The European Union on Thursday decided to slap five-year duties on steel pipe imported from China on alleged dumping charges.
The long-term tariffs were up to 39.2 percent as a punishment to Chinese exporters for allegedly selling seamless pipe and tubes below cost in the EU, the European Commission said.
The decision was based on a vote at the end of July by trade officials and experts from EU member states.
The five-year duties, which are much higher than the provisional ones imposed in April, will take effect after the EU's Official Journal publishes the decision by Oct. 8.
The 27-bloc imposed provisional duties of up to 24.2 percent in April on such products imported from China.
The EU began to a probe in July 2008 over a dumping complaint by a group of European producers.
Despite a commitment to fight protectionism made at the G-20 summits in Washington and London, the EU has tended to resort to protectionism to protect its own producers in recent years.

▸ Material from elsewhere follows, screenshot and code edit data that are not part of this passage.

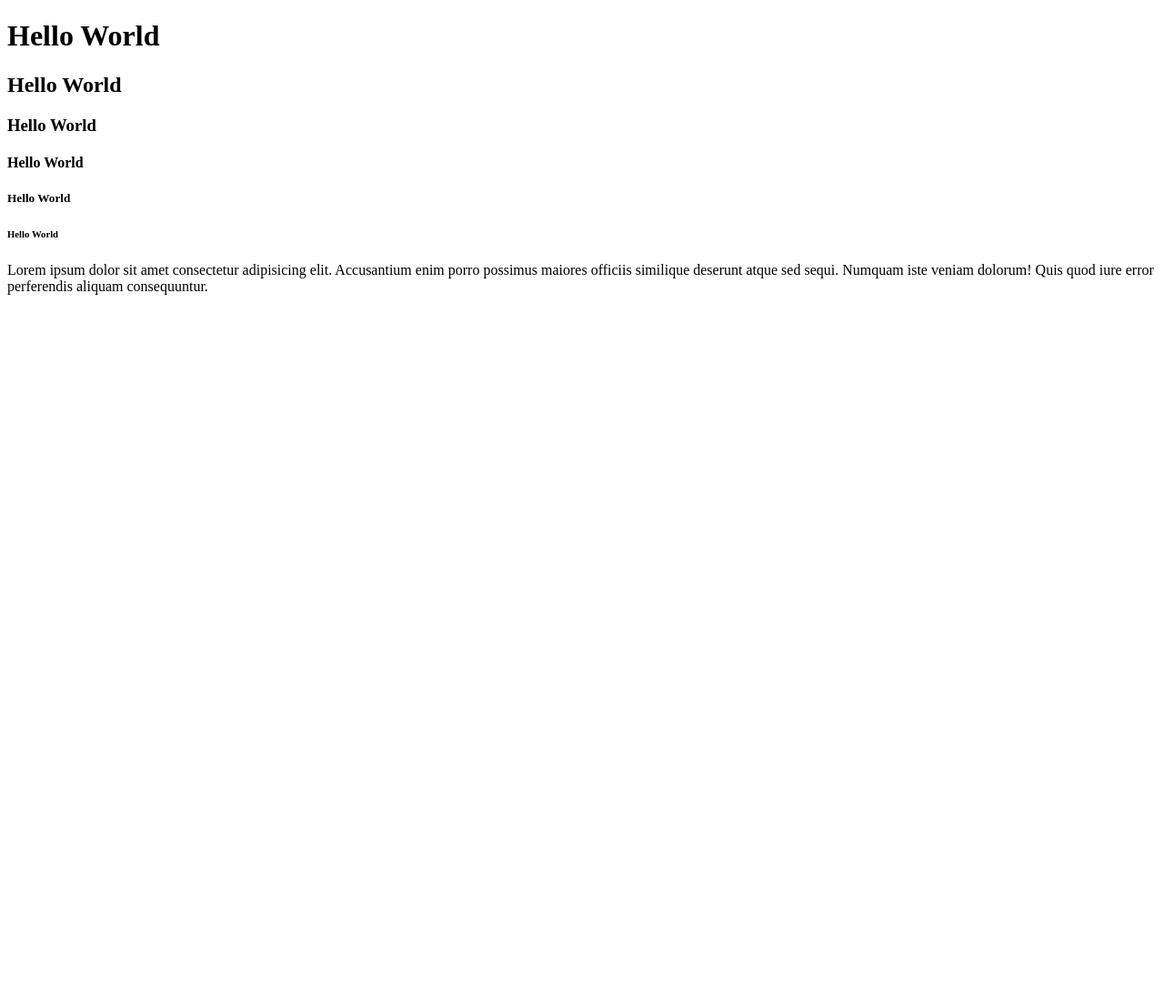
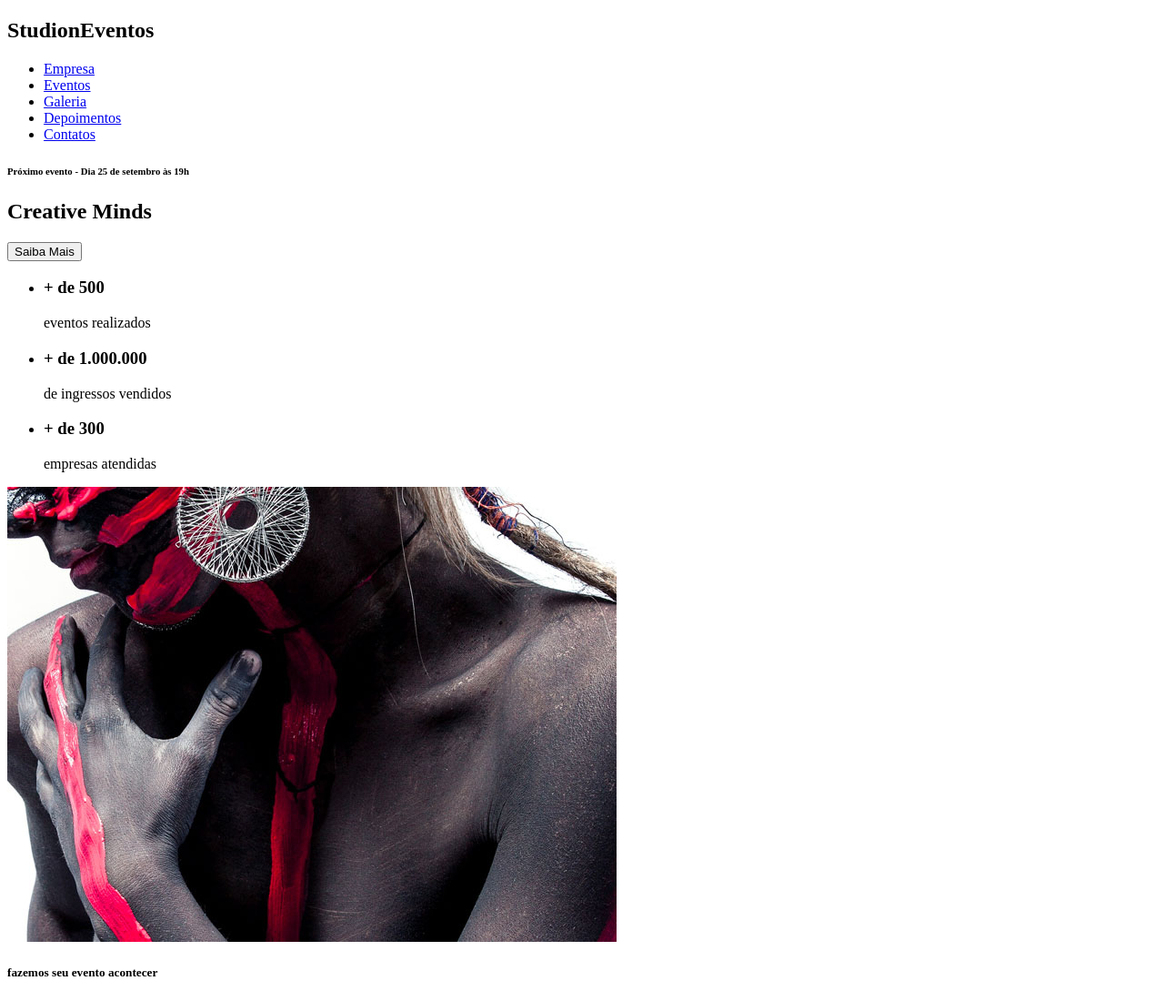
Before and after one commit to jean-junior/imagineaula1, a website: page src/index.html in a window 1280 px wide. Shown: the top 1100 px of the page at 91% size. Before the commit the page ends 800 px from the top, so only its background shows below. Drawn offline with Linux system fonts and the light colour scheme.

Commit message:
feat(html): constructed html structure for the main page

```diff
--- a/src/index.html
+++ b/src/index.html
@@ -1,20 +1,117 @@
 <!DOCTYPE html>
 <html lang="pt-BR">
+
 <head>
     <meta charset="UTF-8">
     <meta name="viewport" content="width=device-width, initial-scale=1.0">
     <title>Studion</title>
 </head>
 
+<body>
+    <nav>
+        <h1>Studi<span>on</span><span>Eventos</span></h1>
+        <ul>
+            <li>
+                <a href="#empresa">
+                    Empresa
+                </a>
+            </li>
+            <li>
+                <a href="#Eventos">
+                    Eventos
+                </a>
+            </li>
+            <li>
+                <a href="#Galeria">
+                    Galeria
+                </a>
+            </li>
+            <li>
+                <a href="#Depoimentos">
+                    Depoimentos
+                </a>
+            </li>
+            <li>
+                <a href="#Contatos">
+                    Contatos
+                </a>
+            </li>
+        </ul>
+    </nav>
 
-<body>
-    <h1>Hello World</h1>
-    <h2>Hello World</h2>
-    <h3>Hello World</h3>
-    <h4>Hello World</h4>
-    <h5>Hello World</h5>
-    <h6>Hello World</h6>
-  <p>Lorem ipsum dolor sit amet consectetur adipisicing elit. Accusantium enim porro possimus maiores officiis similique deserunt atque sed sequi. Numquam iste veniam dolorum! Quis quod iure error perferendis aliquam consequuntur.</p>
+    <header>
+        <div id="Slider">
+            <div class="slide">
+                <h6><span> Próximo evento</span> - Dia 25 de setembro às 19h</h6>
+                <h2><span>Creative </span>Minds</h2>
+                <button>Saiba Mais</button>
+            </div>
+        </div>
+    </header>
+
+    <main>
+        <section id="infos">
+            <ul>
+                <li>
+                    <h3>+ de 500 </h3>eventos realizados
+                </li>
+                <li>
+                    <h3>+ de 1.000.000 </h3>de ingressos vendidos
+                </li>
+                <li>
+                    <h3>+ de 300 </h3>empresas atendidas
+                </li>
+            </ul>
+        </section>
+
+        <section id="lorem">
+            <div>
+                <img src="./images/institutional.jpg" />
+                <h5>fazemos seu evento acontecer </h5>
+                <h4>Lorem ipsum dolor sit amet consectetur adipisicing elit.</h4>
+                <p>
+                    Lorem ipsum, dolor sit amet consectetur adipisicing elit. Aperiam ea fuga cum voluptas maiores. Quia
+                    quaerat non est iusto fugit voluptatem saepe illum, in eveniet tempora, impedit architecto quod
+                    veniam!
+                </p>
+            </div>
+            <button>Saiba mais</button>
+
+        </section>
+
+        <section id="cotacao">
+            <div>
+                <h6>
+                    você informa a tematica e nós planejamos um evento com tecnologia e
+                </h6>
+                <h2><span>muito+ </span>diversão</h2>
+                <button>fazer cotação</button>
+            </div>
+        </section>
+
+    </main>
+
+    <footer>
+        <h2>Studi<span>on</span><span>Eventos</span></h2>
+        <form>
+            <label>receba news e promoções </label>
+            <input type="email" placeholder="e-mail" />
+            <button type="submit">Enviar</button>
+        </form>
+        <ul>
+            <li><a href="https://facebook.com/" target="_blank">Facebook</a> </li>
+            <li><a href="https://twitter.com/" target="_blank">Twitter</a> </li>
+            <li><a href="https:/youtube.com/" target="_blank">Youtube</a> </li>
+
+        </ul>
+
+        <hr />
+        <p>
+            <small>Studi<span>ON</span> - Todos os direitos reservados</small>
+        </p>
+
+    </footer>
+
 </body>
 
 </html>
```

It has refused to recognize China's market economy status, taking advantage to imposed tariffs on Chinese products including shoes, steel wire, pipes, tubes and bicycles.
The practice not only hurts Chinese exporters but also European consumers, according to consumer groups in Europe.